**What is being asked**
Please write out, exactly as given, every line of the entries below up to and including the line with "Also changed, not shown: parts of 24".

Modification records:
'''

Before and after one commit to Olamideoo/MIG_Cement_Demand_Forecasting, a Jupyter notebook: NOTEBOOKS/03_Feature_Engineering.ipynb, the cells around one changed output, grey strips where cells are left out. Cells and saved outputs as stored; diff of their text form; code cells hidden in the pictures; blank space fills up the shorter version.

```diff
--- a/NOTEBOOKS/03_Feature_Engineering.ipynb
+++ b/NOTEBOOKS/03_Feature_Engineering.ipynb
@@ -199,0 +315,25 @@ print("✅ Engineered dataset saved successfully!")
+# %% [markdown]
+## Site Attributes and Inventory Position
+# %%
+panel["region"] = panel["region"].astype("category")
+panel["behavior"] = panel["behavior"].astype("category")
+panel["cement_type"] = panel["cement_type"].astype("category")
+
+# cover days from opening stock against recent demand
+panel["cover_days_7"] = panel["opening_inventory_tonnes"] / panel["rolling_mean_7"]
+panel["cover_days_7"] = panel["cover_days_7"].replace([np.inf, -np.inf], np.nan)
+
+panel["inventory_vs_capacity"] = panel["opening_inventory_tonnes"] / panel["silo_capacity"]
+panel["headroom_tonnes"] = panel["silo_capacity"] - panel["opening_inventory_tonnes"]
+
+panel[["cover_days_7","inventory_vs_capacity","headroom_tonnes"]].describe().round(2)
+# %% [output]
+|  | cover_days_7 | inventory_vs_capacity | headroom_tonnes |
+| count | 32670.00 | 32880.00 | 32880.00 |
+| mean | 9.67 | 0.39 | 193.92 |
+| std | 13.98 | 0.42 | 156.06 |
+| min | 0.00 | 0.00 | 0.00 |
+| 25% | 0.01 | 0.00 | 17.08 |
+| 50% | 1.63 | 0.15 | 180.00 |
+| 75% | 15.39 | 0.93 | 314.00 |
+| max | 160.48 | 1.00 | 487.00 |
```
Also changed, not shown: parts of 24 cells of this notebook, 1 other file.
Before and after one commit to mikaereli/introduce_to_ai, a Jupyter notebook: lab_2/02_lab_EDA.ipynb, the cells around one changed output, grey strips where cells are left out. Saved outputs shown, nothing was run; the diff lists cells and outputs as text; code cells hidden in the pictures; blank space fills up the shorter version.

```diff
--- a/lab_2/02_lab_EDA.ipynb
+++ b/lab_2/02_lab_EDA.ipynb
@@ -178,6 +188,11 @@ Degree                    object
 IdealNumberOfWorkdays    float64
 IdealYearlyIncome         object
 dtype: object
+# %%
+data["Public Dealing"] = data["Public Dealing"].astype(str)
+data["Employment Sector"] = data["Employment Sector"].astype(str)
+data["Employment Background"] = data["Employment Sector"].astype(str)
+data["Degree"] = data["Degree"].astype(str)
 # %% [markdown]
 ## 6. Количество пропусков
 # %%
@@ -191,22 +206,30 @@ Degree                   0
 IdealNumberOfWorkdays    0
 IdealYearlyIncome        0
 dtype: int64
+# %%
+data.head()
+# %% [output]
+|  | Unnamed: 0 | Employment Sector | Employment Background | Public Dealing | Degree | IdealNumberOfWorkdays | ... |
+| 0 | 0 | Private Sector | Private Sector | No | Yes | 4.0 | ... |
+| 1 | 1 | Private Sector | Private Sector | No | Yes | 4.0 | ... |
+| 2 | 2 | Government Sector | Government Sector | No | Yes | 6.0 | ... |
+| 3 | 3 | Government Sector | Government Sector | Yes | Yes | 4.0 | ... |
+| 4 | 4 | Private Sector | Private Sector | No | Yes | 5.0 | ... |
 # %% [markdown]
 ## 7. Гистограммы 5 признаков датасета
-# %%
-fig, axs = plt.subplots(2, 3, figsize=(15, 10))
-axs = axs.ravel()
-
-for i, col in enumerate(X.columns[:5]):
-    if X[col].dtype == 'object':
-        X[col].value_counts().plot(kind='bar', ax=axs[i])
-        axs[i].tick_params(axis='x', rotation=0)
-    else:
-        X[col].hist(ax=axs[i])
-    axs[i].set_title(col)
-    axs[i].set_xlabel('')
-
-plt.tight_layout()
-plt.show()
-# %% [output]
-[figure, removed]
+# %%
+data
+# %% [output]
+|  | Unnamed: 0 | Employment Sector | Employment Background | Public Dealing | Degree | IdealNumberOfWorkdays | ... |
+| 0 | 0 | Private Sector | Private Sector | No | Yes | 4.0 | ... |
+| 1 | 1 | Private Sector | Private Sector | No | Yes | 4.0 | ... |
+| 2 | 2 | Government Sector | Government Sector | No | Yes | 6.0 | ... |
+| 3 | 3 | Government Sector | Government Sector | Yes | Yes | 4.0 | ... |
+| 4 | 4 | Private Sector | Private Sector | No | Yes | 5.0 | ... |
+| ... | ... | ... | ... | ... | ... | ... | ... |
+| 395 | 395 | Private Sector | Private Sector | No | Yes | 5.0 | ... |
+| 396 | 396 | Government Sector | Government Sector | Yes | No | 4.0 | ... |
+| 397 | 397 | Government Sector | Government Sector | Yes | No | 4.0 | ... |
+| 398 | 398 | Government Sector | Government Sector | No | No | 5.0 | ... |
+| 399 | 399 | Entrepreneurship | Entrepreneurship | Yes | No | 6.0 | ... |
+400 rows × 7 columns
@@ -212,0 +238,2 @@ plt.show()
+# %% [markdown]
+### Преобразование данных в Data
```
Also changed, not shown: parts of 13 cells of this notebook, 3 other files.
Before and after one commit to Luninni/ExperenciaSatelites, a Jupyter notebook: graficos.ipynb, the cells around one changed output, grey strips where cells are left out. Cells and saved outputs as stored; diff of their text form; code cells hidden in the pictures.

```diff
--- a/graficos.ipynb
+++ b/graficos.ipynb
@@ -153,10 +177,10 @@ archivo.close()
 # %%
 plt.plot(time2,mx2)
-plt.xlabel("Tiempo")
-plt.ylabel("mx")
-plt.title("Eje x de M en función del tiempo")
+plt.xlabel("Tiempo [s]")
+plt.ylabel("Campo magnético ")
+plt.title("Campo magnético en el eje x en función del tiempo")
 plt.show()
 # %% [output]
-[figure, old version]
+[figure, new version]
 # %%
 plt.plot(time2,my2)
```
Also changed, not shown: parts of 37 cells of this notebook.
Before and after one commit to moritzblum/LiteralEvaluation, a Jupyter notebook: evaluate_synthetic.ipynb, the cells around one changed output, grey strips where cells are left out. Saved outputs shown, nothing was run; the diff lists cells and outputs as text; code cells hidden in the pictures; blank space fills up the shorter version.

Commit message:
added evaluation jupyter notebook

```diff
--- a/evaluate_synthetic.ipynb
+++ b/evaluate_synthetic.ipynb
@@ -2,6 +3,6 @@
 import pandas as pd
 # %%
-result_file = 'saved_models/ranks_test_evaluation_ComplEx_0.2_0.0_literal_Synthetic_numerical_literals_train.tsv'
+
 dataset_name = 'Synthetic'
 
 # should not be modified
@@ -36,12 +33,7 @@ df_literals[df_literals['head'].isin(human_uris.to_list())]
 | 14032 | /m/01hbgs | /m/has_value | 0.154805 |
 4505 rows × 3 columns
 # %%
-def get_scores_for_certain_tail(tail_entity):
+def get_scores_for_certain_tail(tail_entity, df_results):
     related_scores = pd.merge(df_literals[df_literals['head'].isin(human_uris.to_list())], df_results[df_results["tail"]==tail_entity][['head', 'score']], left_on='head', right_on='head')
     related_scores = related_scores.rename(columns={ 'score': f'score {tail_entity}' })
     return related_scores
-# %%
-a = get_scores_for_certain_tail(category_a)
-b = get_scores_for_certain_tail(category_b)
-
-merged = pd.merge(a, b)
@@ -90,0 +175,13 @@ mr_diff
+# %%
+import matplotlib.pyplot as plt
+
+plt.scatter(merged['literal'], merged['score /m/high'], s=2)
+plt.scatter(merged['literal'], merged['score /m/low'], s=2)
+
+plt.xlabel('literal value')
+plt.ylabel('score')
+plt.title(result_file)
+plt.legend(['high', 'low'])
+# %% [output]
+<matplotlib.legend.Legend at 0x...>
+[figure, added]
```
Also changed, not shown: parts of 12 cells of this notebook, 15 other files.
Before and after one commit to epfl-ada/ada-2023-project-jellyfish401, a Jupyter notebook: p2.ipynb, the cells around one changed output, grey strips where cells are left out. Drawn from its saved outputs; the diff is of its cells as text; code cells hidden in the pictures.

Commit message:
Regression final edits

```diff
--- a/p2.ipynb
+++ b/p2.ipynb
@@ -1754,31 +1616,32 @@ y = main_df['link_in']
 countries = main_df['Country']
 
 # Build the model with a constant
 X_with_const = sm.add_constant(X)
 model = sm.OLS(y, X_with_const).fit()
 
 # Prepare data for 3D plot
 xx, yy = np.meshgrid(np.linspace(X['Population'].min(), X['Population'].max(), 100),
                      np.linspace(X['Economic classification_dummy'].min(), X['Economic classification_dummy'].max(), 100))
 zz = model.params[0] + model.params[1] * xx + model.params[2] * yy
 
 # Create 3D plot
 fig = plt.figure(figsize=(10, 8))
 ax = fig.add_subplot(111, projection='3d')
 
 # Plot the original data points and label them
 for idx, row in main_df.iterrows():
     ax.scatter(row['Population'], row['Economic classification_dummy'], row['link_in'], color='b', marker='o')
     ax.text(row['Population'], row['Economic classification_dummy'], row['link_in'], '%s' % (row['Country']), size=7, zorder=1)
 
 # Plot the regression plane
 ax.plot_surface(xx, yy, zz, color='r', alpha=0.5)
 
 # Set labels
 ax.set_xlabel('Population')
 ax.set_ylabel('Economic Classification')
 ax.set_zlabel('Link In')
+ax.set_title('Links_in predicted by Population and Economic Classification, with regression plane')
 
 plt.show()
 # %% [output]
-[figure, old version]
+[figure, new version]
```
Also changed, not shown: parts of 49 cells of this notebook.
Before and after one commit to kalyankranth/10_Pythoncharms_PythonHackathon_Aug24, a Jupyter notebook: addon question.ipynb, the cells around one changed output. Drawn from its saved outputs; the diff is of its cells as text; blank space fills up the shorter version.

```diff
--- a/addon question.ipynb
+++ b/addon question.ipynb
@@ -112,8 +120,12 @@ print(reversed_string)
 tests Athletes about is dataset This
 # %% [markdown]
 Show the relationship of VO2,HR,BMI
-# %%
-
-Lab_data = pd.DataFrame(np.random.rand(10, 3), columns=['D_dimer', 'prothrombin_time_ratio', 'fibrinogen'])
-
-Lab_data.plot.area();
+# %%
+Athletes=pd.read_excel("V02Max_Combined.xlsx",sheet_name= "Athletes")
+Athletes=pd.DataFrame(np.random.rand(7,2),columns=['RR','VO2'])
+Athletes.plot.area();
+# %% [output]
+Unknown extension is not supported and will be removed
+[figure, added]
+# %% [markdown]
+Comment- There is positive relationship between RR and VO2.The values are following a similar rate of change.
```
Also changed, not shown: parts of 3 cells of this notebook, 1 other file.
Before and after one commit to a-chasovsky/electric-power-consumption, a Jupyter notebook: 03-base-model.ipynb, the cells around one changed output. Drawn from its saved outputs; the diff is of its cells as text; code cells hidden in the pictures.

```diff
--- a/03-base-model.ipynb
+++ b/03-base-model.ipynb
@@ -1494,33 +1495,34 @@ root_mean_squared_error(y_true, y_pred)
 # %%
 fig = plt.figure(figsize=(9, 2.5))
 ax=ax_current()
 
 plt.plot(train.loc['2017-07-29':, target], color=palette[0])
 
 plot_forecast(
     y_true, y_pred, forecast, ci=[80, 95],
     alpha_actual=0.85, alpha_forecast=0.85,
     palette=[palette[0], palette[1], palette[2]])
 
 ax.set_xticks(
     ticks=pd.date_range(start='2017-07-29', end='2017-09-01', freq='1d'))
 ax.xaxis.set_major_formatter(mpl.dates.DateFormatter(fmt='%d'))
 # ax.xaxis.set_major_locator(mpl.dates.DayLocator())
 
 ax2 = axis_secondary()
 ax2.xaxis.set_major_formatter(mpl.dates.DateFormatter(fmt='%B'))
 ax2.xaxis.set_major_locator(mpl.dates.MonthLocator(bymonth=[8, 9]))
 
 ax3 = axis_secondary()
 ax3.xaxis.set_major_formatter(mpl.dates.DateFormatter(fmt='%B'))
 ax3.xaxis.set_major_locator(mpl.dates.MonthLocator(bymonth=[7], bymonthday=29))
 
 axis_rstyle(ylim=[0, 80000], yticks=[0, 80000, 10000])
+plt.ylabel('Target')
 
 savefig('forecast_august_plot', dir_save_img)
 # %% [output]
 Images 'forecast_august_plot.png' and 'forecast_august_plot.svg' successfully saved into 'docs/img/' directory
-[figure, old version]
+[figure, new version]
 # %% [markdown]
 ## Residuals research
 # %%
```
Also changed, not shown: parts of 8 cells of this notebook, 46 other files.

'''

**Solution to this task**
Before and after one commit to Olamideoo/MIG_Cement_Demand_Forecasting, a Jupyter notebook: NOTEBOOKS/03_Feature_Engineering.ipynb, the cells around one changed output, grey strips where cells are left out. Cells and saved outputs as stored; diff of their text form; code cells hidden in the pictures; blank space fills up the shorter version.

```diff
--- a/NOTEBOOKS/03_Feature_Engineering.ipynb
+++ b/NOTEBOOKS/03_Feature_Engineering.ipynb
@@ -199,0 +315,25 @@ print("✅ Engineered dataset saved successfully!")
+# %% [markdown]
+## Site Attributes and Inventory Position
+# %%
+panel["region"] = panel["region"].astype("category")
+panel["behavior"] = panel["behavior"].astype("category")
+panel["cement_type"] = panel["cement_type"].astype("category")
+
+# cover days from opening stock against recent demand
+panel["cover_days_7"] = panel["opening_inventory_tonnes"] / panel["rolling_mean_7"]
+panel["cover_days_7"] = panel["cover_days_7"].replace([np.inf, -np.inf], np.nan)
+
+panel["inventory_vs_capacity"] = panel["opening_inventory_tonnes"] / panel["silo_capacity"]
+panel["headroom_tonnes"] = panel["silo_capacity"] - panel["opening_inventory_tonnes"]
+
+panel[["cover_days_7","inventory_vs_capacity","headroom_tonnes"]].describe().round(2)
+# %% [output]
+|  | cover_days_7 | inventory_vs_capacity | headroom_tonnes |
+| count | 32670.00 | 32880.00 | 32880.00 |
+| mean | 9.67 | 0.39 | 193.92 |
+| std | 13.98 | 0.42 | 156.06 |
+| min | 0.00 | 0.00 | 0.00 |
+| 25% | 0.01 | 0.00 | 17.08 |
+| 50% | 1.63 | 0.15 | 180.00 |
+| 75% | 15.39 | 0.93 | 314.00 |
+| max | 160.48 | 1.00 | 487.00 |
```
Also changed, not shown: parts of 24 cells of this notebook, 1 other file.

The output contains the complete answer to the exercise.